Najera said, “By helping this project we are helping a lot of people who can’t afford to pay for food even though they work hard – they don’t have a enough money because of the rent or issues they’ve had and FISH food bank is a great place to go and get food. What we’re doing is to show that we appreciate FISH and helping all these families.”
We make art because it is a way of expressing ideas and ways of life, and everyone can talk to each other with art; there is no language. The theme for our art project is different activities people can do to benefit the environment. Techniques we used to create our art project are to brainstorm ideas and collaborate as well as finding different ways we can all contribute to putting our different kind of art together on linocut blocks. Steps we made as a group to make this possible in our project was talking, expressing ideas and coming up with brainstorms. We sketched fruit pears doing environmentally friendly activities. We transferred our sketches onto linocut blocks, and then carved the sketches out using gouges. After we have finished that, we inked the blocks that have been carved using brayers. When we finished with that, we printed it using the print press. Different kinds of art we’ve done in the past are graffiti, musical experience, oil painting, water color painting, architectural sketching, paint with oil pastels, graphic animating, wood carving, and finger painting. We feel this project is different from previous art we’ve made in the past because most of us have never worked with this kind of carving tool, and it is a new experience for us.

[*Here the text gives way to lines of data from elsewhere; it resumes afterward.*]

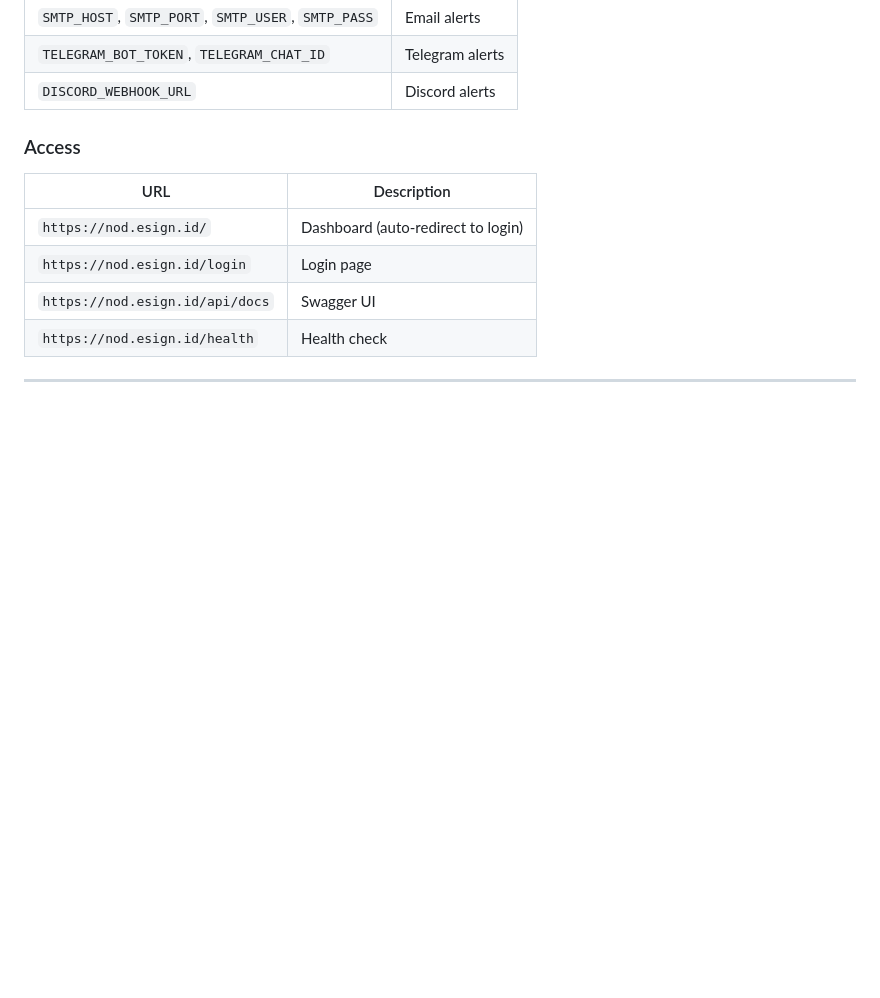
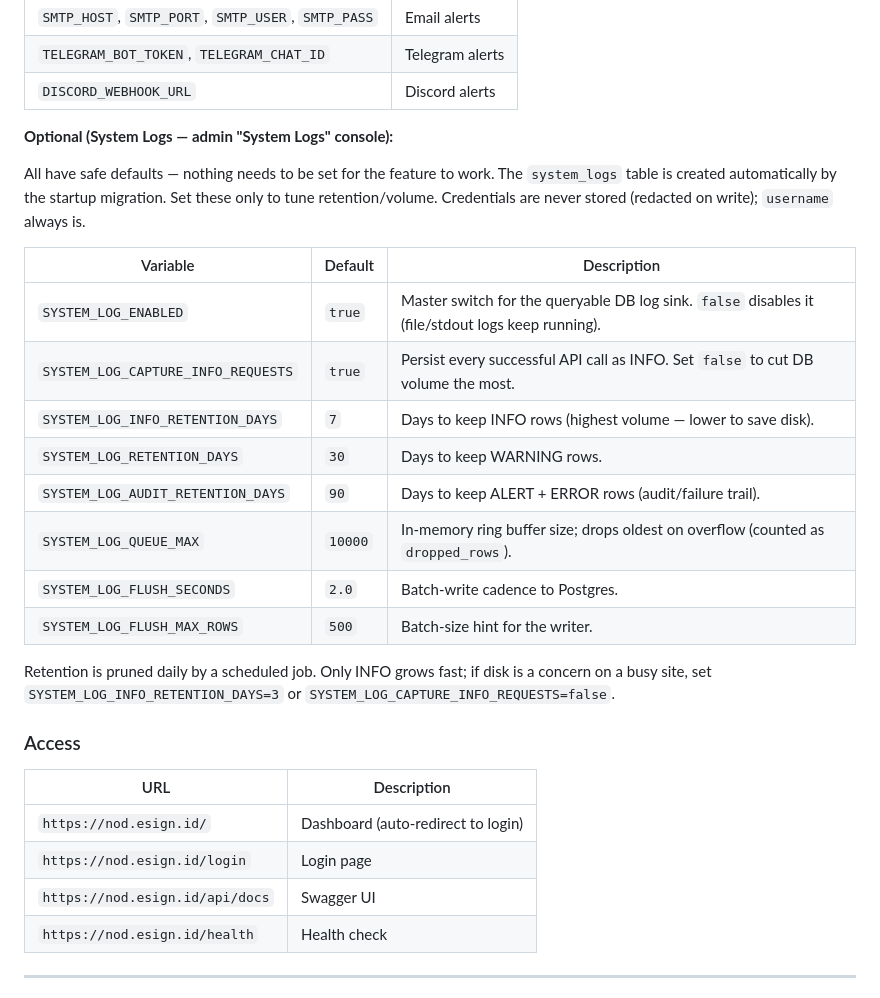
Before and after one commit to ervindaprtma/NOD-Project, a Markdown page: README.md, the part around the change. Rendered like a GitHub page; blank space fills up the shorter version.

Commit message:
docs(readme): document System Logs env vars (all optional, safe defaults)
Adds an "Optional (System Logs)" table under Environment Variables so the
SYSTEM_LOG_* tunables are discoverable from the repo. Notes that nothing is
required (safe defaults + auto-migration) and which vars cut DB volume.

Co-Authored-By: Claude Opus 4.8 <noreply@anthropic.com>

```diff
--- a/README.md
+++ b/README.md
@@ -72,6 +72,28 @@ docker compose exec backend python scripts/seed_superadmin.py
 | `SMTP_HOST`, `SMTP_PORT`, `SMTP_USER`, `SMTP_PASS` | Email alerts |
 | `TELEGRAM_BOT_TOKEN`, `TELEGRAM_CHAT_ID` | Telegram alerts |
 | `DISCORD_WEBHOOK_URL` | Discord alerts |
+
+**Optional (System Logs — admin "System Logs" console):**
+
+All have safe defaults — nothing needs to be set for the feature to work. The
+`system_logs` table is created automatically by the startup migration. Set these
+only to tune retention/volume. Credentials are never stored (redacted on write);
+`username` always is.
+
+| Variable | Default | Description |
+|----------|---------|-------------|
+| `SYSTEM_LOG_ENABLED` | `true` | Master switch for the queryable DB log sink. `false` disables it (file/stdout logs keep running). |
+| `SYSTEM_LOG_CAPTURE_INFO_REQUESTS` | `true` | Persist every successful API call as INFO. Set `false` to cut DB volume the most. |
+| `SYSTEM_LOG_INFO_RETENTION_DAYS` | `7` | Days to keep INFO rows (highest volume — lower to save disk). |
+| `SYSTEM_LOG_RETENTION_DAYS` | `30` | Days to keep WARNING rows. |
+| `SYSTEM_LOG_AUDIT_RETENTION_DAYS` | `90` | Days to keep ALERT + ERROR rows (audit/failure trail). |
+| `SYSTEM_LOG_QUEUE_MAX` | `10000` | In-memory ring buffer size; drops oldest on overflow (counted as `dropped_rows`). |
+| `SYSTEM_LOG_FLUSH_SECONDS` | `2.0` | Batch-write cadence to Postgres. |
+| `SYSTEM_LOG_FLUSH_MAX_ROWS` | `500` | Batch-size hint for the writer. |
+
+Retention is pruned daily by a scheduled job. Only INFO grows fast; if disk is a
+concern on a busy site, set `SYSTEM_LOG_INFO_RETENTION_DAYS=3` or
+`SYSTEM_LOG_CAPTURE_INFO_REQUESTS=false`.
 
 ### Access
 
```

— Tj, James, Preston, Seth of Klahre House
This linocut is dedicated to the community of Hood River. This drawing represents life and death decisions made upon people and what they eat. The statement ‘you only live once, eat local,’ shows how our choices can affect the way our body functions work properly. Food that is shipped to a faraway location has chemicals to prevent the fruit from going bad. Food grown by local farmers doesn’t have to have chemicals to prevent the food from going bad because they don’t have to ship the food long distances. This picture represents Mt. Hood, a local apple tree and one half is dead and the other half alive.
“We all have different reasons to why we do art. Two people in our group do art to express their feeling and have freedom of choice. Another says he likes to be known around the community and is proud of the work he has done. One member of our group did the words, others the tree and details, and we transferred them to a linocut block. We have done many forms of art, for example poetry, graffiti, doodles, school projects, and our parents’ refrigerator.”
— Juan, Kaylee, Ronny and Xavier